[Stored entries]
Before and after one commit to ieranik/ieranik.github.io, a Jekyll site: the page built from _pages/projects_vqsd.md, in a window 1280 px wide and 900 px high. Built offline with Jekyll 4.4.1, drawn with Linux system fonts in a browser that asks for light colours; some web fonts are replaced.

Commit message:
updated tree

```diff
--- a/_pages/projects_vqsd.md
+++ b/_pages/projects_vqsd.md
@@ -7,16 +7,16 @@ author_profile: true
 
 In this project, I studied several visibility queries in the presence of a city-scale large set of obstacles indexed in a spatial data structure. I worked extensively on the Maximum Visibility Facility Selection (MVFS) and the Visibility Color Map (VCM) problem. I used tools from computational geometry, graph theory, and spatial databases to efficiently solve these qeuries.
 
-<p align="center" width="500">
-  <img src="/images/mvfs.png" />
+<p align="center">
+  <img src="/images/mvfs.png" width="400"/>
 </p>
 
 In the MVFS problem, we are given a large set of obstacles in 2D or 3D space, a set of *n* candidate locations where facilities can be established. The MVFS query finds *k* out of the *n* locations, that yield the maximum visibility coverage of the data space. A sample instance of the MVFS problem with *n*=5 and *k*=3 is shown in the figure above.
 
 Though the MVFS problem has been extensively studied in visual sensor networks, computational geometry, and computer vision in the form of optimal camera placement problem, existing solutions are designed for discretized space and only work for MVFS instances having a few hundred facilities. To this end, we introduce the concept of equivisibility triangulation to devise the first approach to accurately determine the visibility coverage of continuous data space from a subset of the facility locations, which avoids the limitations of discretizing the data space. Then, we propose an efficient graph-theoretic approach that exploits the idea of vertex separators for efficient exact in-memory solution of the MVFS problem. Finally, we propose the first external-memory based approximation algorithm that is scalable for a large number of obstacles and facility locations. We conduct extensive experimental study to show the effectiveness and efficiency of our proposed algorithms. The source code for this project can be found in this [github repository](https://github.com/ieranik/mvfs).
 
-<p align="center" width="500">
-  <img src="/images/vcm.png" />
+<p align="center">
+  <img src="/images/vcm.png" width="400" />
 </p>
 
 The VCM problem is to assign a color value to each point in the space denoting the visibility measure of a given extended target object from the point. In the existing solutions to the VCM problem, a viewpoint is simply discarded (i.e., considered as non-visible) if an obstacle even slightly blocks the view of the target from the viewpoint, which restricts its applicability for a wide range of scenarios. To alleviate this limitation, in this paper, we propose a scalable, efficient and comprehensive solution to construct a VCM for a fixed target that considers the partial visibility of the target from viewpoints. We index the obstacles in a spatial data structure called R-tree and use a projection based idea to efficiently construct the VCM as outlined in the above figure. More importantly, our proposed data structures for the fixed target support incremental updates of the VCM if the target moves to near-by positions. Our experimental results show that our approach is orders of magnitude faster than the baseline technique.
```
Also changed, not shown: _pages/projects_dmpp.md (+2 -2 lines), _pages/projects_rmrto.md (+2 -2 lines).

* * *

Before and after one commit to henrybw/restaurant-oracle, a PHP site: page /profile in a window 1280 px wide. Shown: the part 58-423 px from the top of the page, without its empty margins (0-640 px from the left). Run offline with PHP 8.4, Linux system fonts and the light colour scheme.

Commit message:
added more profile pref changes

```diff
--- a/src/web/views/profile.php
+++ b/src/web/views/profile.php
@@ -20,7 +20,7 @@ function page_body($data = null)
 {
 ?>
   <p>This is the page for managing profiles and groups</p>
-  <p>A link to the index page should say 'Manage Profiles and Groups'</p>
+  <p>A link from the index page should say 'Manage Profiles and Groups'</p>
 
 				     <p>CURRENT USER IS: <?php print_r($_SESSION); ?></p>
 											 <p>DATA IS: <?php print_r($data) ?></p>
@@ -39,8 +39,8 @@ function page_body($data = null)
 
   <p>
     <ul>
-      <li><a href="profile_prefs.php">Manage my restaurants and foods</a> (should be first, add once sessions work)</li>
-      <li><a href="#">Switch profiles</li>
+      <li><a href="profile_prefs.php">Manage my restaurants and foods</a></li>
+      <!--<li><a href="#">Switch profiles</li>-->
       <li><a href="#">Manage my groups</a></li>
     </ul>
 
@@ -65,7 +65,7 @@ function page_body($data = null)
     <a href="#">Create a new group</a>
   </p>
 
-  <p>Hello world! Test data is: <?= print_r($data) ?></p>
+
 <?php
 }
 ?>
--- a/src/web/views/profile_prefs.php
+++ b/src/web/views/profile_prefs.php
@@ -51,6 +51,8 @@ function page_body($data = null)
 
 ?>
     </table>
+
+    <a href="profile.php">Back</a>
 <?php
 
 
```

### Exercise
Scan the entries above for the string "structure" and copy each line containing it.

### Response box
 In this project, I studied several visibility queries in the presence of a city-scale large set of obstacles indexed in a spatial data structure. I worked extensively on the Maximum Visibility Facility Selection (MVFS) and the Visibility Color Map (VCM) problem. I used tools from computational geometry, graph theory, and spatial databases to efficiently solve these qeuries.
 The VCM problem is to assign a color value to each point in the space denoting the visibility measure of a given extended target object from the point. In the existing solutions to the VCM problem, a viewpoint is simply discarded (i.e., considered as non-visible) if an obstacle even slightly blocks the view of the target from the viewpoint, which restricts its applicability for a wide range of scenarios. To alleviate this limitation, in this paper, we propose a scalable, efficient and comprehensive solution to construct a VCM for a fixed target that considers the partial visibility of the target from viewpoints. We index the obstacles in a spatial data structure called R-tree and use a projection based idea to efficiently construct the VCM as outlined in the above figure. More importantly, our proposed data structures for the fixed target support incremental updates of the VCM if the target moves to near-by positions. Our experimental results show that our approach is orders of magnitude faster than the baseline technique.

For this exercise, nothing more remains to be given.